Goal of the exercise: Given the records below, pull every line with the word "class" into the answer.

-- Information supplied follows --

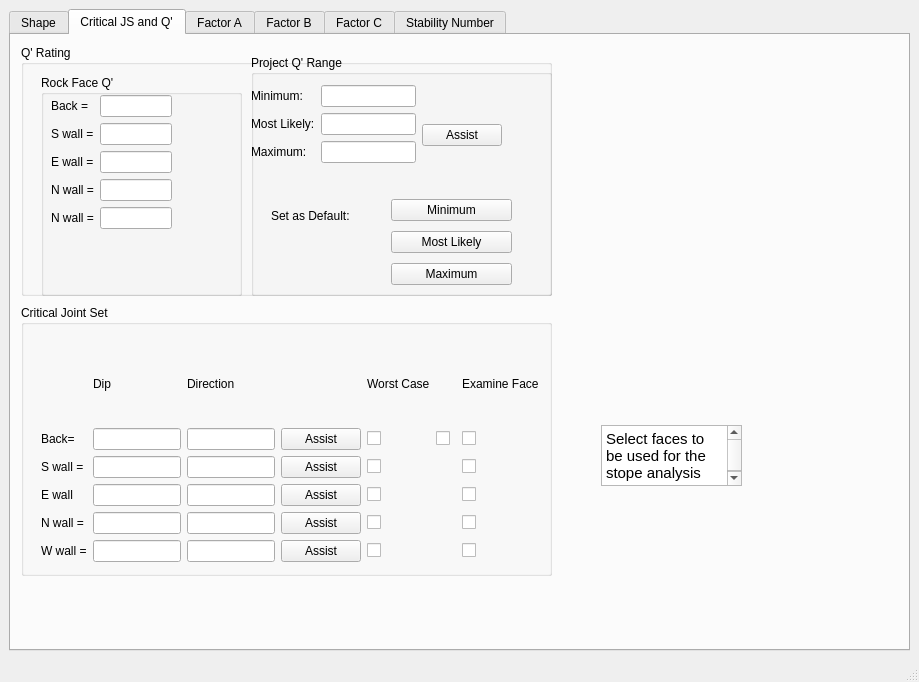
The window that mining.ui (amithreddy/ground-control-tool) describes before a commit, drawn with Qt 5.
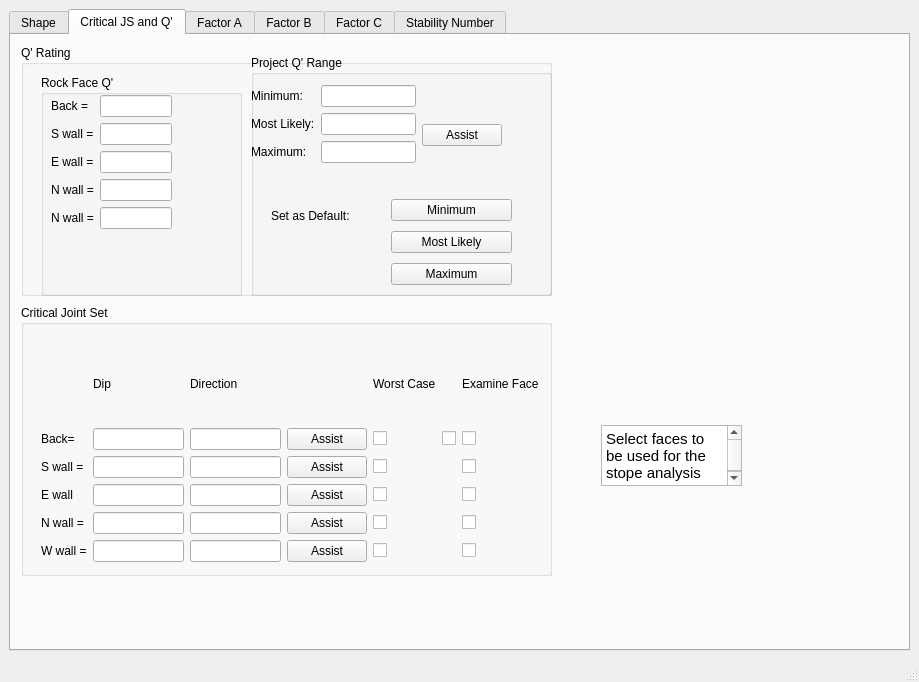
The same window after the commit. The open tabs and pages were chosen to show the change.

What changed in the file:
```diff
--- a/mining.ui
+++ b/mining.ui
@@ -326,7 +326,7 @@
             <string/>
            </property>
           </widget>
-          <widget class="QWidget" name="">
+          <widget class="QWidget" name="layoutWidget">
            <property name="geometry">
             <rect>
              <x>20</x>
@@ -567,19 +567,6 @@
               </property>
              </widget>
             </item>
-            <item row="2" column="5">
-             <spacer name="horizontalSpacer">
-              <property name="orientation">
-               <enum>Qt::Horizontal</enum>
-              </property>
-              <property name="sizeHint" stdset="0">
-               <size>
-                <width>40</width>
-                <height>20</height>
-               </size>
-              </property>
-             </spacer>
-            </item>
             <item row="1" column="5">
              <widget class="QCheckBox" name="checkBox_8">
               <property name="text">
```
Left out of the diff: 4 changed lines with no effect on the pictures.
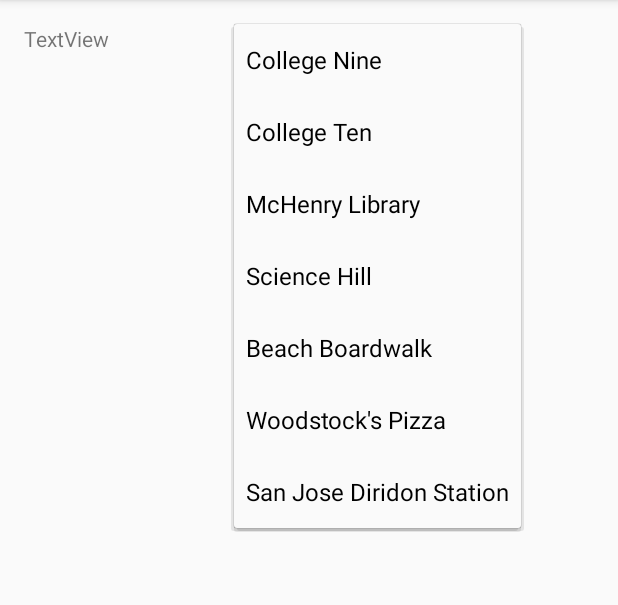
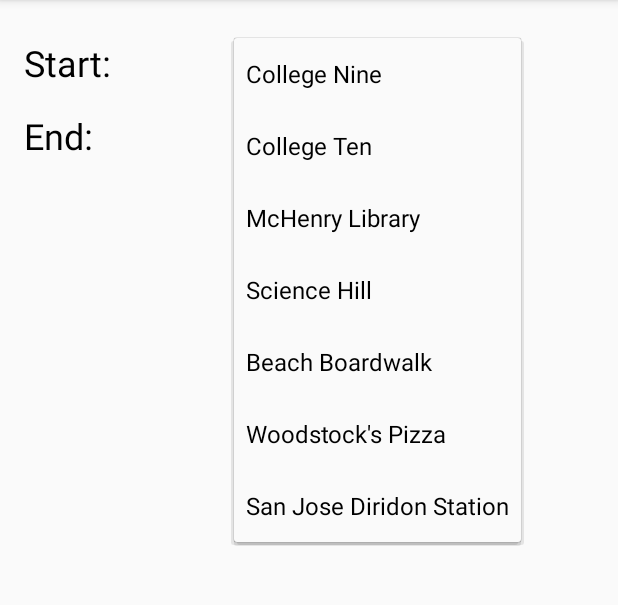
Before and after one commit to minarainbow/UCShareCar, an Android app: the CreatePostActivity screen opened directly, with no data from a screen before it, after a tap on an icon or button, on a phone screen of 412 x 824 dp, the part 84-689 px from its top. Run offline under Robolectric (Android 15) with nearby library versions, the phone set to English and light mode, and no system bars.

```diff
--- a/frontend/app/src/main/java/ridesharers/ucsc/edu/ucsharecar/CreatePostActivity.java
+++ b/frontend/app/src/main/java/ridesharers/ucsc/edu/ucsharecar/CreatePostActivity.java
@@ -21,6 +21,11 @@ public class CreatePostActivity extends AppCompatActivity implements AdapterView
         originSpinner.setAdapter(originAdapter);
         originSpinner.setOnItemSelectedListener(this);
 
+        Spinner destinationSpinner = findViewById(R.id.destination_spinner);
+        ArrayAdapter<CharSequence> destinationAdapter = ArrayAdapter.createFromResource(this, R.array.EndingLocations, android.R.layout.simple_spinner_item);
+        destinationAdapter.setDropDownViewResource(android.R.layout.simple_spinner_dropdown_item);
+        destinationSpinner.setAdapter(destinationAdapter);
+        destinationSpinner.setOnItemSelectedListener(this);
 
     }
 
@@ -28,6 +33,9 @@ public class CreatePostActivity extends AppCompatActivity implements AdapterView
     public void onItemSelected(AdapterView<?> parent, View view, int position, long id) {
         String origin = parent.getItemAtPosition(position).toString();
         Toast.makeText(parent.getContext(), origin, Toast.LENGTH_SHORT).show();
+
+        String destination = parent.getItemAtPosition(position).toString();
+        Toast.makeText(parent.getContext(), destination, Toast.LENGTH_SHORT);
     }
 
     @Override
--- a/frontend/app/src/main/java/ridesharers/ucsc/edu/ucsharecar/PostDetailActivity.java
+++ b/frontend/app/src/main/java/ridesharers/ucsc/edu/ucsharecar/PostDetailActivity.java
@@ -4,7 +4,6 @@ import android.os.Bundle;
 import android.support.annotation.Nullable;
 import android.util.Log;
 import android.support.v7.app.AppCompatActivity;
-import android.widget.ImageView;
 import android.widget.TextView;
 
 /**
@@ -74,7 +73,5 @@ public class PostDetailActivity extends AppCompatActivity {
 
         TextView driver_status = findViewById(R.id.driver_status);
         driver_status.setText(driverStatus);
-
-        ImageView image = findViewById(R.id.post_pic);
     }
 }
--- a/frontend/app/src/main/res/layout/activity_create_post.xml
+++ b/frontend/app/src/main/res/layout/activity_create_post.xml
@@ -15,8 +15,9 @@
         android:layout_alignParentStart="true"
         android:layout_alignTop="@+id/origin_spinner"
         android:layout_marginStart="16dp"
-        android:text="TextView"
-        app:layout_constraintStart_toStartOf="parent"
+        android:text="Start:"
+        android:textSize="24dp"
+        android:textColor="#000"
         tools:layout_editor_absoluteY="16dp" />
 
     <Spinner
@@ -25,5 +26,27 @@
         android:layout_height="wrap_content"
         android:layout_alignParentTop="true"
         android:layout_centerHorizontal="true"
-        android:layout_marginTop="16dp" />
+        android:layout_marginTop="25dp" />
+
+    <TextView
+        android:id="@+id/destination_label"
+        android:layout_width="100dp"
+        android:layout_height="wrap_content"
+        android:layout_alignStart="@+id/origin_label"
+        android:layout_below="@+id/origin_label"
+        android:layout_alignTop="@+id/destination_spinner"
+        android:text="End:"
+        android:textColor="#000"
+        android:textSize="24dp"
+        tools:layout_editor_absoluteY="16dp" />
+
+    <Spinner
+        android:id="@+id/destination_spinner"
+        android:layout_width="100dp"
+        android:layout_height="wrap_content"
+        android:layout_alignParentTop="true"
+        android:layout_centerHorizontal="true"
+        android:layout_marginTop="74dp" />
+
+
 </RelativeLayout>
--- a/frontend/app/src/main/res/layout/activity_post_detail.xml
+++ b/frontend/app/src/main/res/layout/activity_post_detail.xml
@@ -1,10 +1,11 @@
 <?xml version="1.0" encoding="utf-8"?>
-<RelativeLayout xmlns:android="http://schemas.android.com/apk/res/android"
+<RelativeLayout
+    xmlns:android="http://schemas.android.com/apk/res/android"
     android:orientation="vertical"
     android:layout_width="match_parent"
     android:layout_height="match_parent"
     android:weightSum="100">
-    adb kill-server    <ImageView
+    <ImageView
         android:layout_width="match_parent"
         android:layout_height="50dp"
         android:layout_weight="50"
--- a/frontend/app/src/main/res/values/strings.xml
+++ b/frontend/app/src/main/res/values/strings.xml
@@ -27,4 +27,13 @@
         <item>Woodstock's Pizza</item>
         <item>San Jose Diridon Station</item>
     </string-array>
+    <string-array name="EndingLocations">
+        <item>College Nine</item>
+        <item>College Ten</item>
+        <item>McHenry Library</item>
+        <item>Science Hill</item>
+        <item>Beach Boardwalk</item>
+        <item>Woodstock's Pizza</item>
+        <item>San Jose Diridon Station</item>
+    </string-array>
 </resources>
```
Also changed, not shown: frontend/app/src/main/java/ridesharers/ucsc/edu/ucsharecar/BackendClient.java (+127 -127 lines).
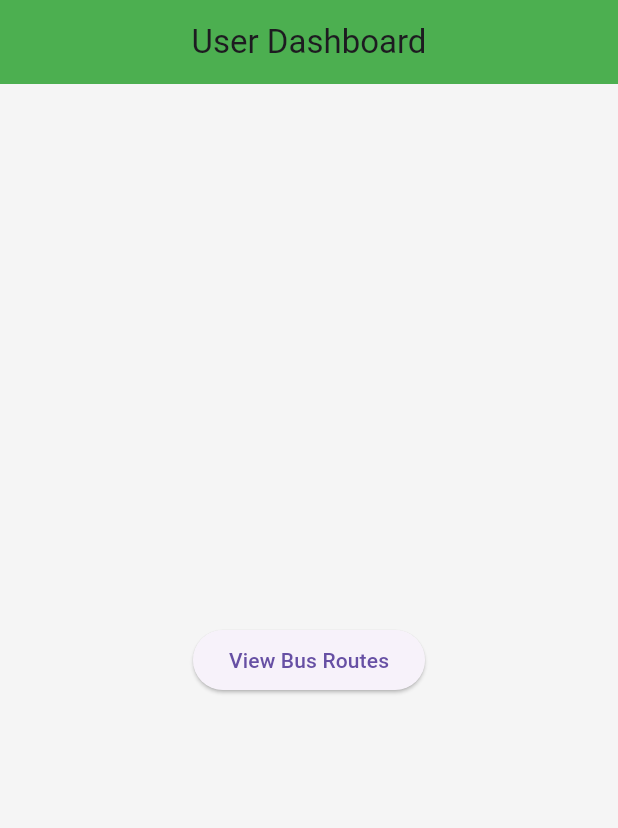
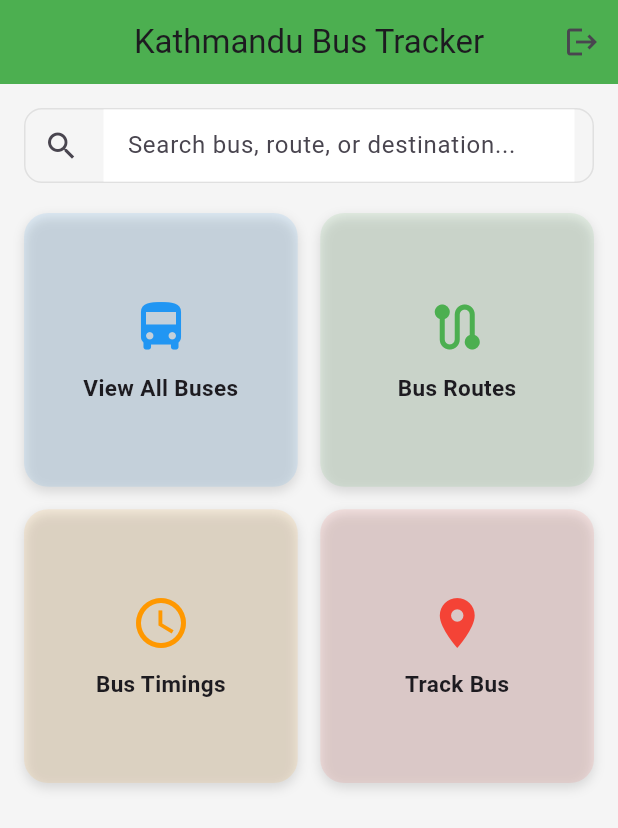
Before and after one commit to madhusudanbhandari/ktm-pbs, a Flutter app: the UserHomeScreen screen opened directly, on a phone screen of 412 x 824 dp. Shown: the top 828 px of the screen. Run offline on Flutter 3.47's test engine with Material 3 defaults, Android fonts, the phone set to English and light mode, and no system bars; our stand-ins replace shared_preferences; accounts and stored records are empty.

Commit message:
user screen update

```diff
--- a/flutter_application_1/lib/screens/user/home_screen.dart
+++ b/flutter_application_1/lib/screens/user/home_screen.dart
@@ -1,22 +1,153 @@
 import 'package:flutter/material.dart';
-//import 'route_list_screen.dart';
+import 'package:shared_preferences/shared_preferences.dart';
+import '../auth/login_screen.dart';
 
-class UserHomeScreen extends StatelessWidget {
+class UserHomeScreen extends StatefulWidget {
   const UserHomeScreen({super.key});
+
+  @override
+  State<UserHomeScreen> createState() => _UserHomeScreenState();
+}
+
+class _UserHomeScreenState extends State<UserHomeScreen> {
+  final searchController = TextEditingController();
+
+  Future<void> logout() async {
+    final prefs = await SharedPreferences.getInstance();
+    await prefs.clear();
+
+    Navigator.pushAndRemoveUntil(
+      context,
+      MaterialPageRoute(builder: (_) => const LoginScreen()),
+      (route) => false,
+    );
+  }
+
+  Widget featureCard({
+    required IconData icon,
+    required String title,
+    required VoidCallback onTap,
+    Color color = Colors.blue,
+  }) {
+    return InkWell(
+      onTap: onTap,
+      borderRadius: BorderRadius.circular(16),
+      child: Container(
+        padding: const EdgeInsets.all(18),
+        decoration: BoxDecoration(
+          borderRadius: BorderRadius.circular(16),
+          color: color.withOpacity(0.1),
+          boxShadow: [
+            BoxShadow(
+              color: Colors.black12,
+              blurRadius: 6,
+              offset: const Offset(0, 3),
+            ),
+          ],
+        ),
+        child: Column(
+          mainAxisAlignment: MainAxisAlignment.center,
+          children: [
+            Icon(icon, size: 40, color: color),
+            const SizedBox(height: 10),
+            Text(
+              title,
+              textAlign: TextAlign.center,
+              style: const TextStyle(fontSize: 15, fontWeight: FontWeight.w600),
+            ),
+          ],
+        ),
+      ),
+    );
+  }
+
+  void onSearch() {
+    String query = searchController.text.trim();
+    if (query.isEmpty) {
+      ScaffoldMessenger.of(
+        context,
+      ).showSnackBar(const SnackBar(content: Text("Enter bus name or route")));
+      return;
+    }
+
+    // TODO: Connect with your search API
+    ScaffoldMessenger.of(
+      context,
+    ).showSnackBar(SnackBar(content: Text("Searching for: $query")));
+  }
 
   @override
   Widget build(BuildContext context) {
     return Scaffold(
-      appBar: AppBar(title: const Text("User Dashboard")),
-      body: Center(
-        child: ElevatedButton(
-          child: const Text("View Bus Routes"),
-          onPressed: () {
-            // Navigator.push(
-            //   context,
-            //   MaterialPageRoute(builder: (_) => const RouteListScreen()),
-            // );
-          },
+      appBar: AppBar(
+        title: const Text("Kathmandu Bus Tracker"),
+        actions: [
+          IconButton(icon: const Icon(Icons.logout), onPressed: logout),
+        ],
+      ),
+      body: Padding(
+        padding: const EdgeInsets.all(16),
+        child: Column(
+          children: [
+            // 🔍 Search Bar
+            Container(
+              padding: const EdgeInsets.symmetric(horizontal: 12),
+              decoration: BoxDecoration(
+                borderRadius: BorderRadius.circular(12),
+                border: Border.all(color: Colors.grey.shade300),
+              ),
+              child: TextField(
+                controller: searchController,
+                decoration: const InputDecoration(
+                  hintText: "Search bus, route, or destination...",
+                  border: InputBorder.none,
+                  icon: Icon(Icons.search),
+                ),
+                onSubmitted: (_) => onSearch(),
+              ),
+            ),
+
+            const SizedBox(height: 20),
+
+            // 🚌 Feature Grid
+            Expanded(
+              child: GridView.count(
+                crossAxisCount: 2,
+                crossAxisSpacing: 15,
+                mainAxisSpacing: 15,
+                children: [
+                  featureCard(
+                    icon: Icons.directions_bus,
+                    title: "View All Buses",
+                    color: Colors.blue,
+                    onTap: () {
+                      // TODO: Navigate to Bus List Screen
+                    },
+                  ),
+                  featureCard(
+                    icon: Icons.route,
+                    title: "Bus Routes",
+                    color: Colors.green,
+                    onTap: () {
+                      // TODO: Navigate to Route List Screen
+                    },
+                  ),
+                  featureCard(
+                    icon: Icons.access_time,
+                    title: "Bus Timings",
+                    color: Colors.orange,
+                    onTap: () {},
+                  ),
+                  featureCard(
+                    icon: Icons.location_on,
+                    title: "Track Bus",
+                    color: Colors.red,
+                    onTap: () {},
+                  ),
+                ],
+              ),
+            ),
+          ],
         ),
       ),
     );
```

-- Information supplied concluded --

Task output:
-          <widget class="QWidget" name="">
+          <widget class="QWidget" name="layoutWidget">
              <widget class="QCheckBox" name="checkBox_8">
@@ -21,6 +21,11 @@ public class CreatePostActivity extends AppCompatActivity implements AdapterView
@@ -28,6 +33,9 @@ public class CreatePostActivity extends AppCompatActivity implements AdapterView
@@ -74,7 +73,5 @@ public class PostDetailActivity extends AppCompatActivity {
-class UserHomeScreen extends StatelessWidget {
+class UserHomeScreen extends StatefulWidget {
+class _UserHomeScreenState extends State<UserHomeScreen> {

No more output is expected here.